the Apple Watch will run a cut down version of iOS, currently code-named SkiHill, and will be powered by an Apple S1 chip. This will allegedly be able to deliver the same kind of performance levels as Apple's A5 processor, which is currently found in the iPod Touch. Full specs and clock speeds have not been released and we don't know if this CPU is 32-bit or 64-bit.
Battery life could be an ISSUE
Apple's already said that the Apple Watch will need to be charged daily, but so far we've had no indication of just how long it expects the battery to last. However, 9to5Mac has managed to obtain Apple's estimated battery life targets from its sources close to the project.
At first, Apple was reportedly aiming for a battery life of one day of mixed usage, which combined a small amount of active use with longer periods of passive use. More recently, Apple changed this goal to roughly 2.5-to-4 hours of active application use, 19 hours of combined active and passive use, three days of pure standby time or four days of sleep.
This may come as a disappointment to anyone hoping that Apple might be able to solve the battery life problem that's been plaguing smartwatches such as the Motorola Moto 360 and LG G Watch R, but 9to5Mac suggested that the 2.5 hours figure of 'heavy' use will likely mean intense, processor-heavy gameplay, while standard app use will likely garner around 3.5 hours of continuous use. Strangely, Apple seems to be expecting better battery life figures when using its fitness tracking software, which is targeted for nearly 4 hours of straight exercise tracking.
If you're not interested in using apps and only want to use it as a time piece, then Apple's figures suggest that it will be able to display its watch face and ticking animations for three straight hours as long as you don't use it for anything else. However, like most smartwatches, you're unlikely to be looking at it this long, as the display will turn itself off when it's not in use, prolonging the battery much further. Therefore, it seems most likely you'll be able to squeeze a full day out of the Apple Watch under normal use, but you're less likely to be able to stretch it over multiple days.
9to5Mac says that the ongoing battery concerns were one of the main reasons why Apple pushed back the launch of the Apple Watch from late 2014 to early this year.

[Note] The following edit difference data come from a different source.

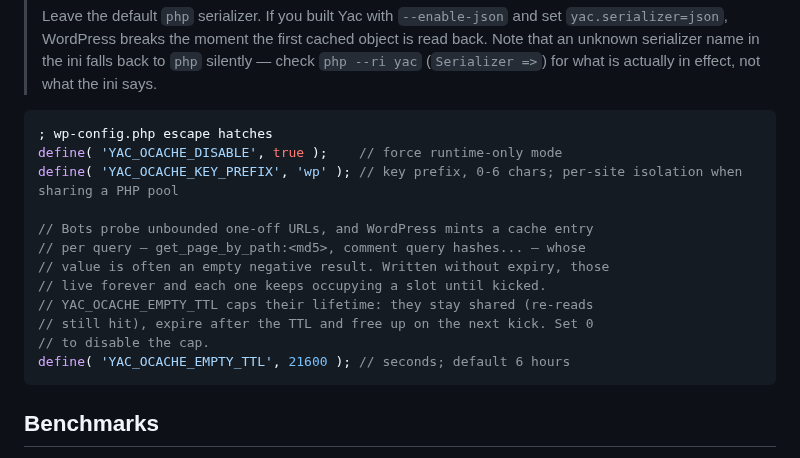
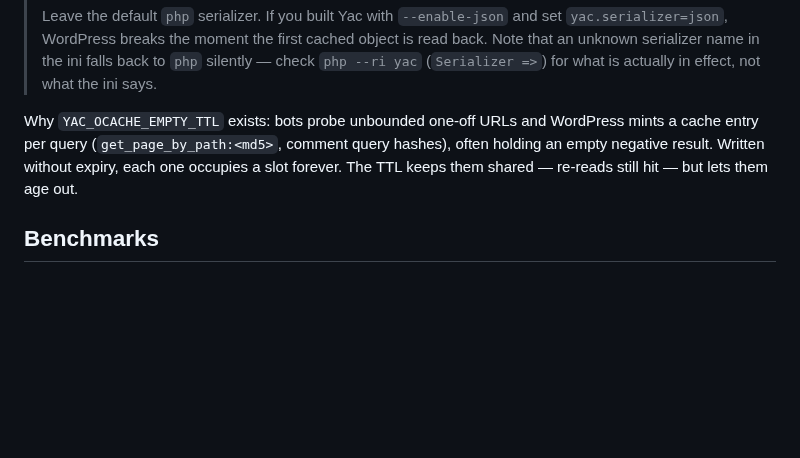
Before and after one commit to laruence/wp-yac-cache, a Markdown page: README.md, the part around one of its changes. GitHub-like rendering; blank space fills up the shorter version.

````diff
--- a/README.md
+++ b/README.md
@@ -168,20 +167,11 @@ yac.values_memory_size = 64M   ; raise for large sites (alloptions!)
 > in the ini falls back to `php` silently — check `php --ri yac`
 > (`Serializer =>`) for what is actually in effect, not what the ini says.
 
-```php
-; wp-config.php escape hatches
-define( 'YAC_OCACHE_DISABLE', true );    // force runtime-only mode
-define( 'YAC_OCACHE_KEY_PREFIX', 'wp' ); // key prefix, 0-6 chars; per-site isolation when sharing a PHP pool
-
-// Bots probe unbounded one-off URLs, and WordPress mints a cache entry
-// per query — get_page_by_path:<md5>, comment query hashes... — whose
-// value is often an empty negative result. Written without expiry, those
-// live forever and each one keeps occupying a slot until kicked.
-// YAC_OCACHE_EMPTY_TTL caps their lifetime: they stay shared (re-reads
-// still hit), expire after the TTL and free up on the next kick. Set 0
-// to disable the cap.
-define( 'YAC_OCACHE_EMPTY_TTL', 21600 ); // seconds; default 6 hours
-```
+Why `YAC_OCACHE_EMPTY_TTL` exists: bots probe unbounded one-off URLs and
+WordPress mints a cache entry per query (`get_page_by_path:<md5>`, comment
+query hashes), often holding an empty negative result. Written without
+expiry, each one occupies a slot forever. The TTL keeps them shared —
+re-reads still hit — but lets them age out.
 
 ## Benchmarks
 
````
Also changed, not shown: other parts of README.md (+50 -51 lines), docs/assets/dashboard-widget.png (added).
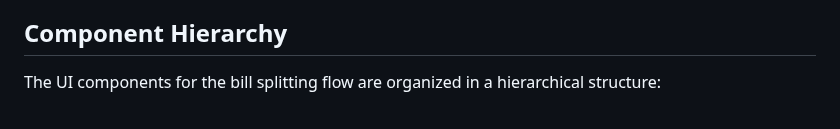
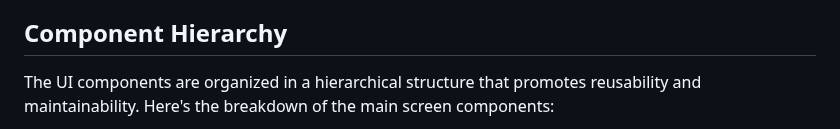
Before and after one commit to LLRHook/checksinmyhead, a Markdown page: docs/arc2.md, the part around one of its changes. Drawn GitHub-style.

```diff
--- a/docs/arc2.md
+++ b/docs/arc2.md
@@ -414,5 +414,5 @@ Key privacy features:
 
 ## Component Hierarchy
 
-The UI components for the bill splitting flow are organized in a hierarchical structure:
+The UI components are organized in a hierarchical structure that promotes reusability and maintainability. Here's the breakdown of the main screen components:
 
```
Also changed, not shown: other parts of docs/arc2.md (+41 -27 lines), docs/architecture.md (deleted, +0 -354 lines).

As Apple continue testing the device, it's believed that around 3,000 watches are currently in circulation for real-world testing, mostly consisting of the stainless steel model.
How much will the Apple Watch cost?
Prices for the Apple Watch have been officially announced to start at $349 (at least £220 in the UK) for the standard model. However that really doesn't tell us very much at all, as a watch is as much a fashion accessory as a practical device. If you've always worn gold watches, for example, then the 18-carat gold versions of the Apple Watch could easily run into thousands of pounds; a lot of money for a bit of tech but not all that much for a high-end watch.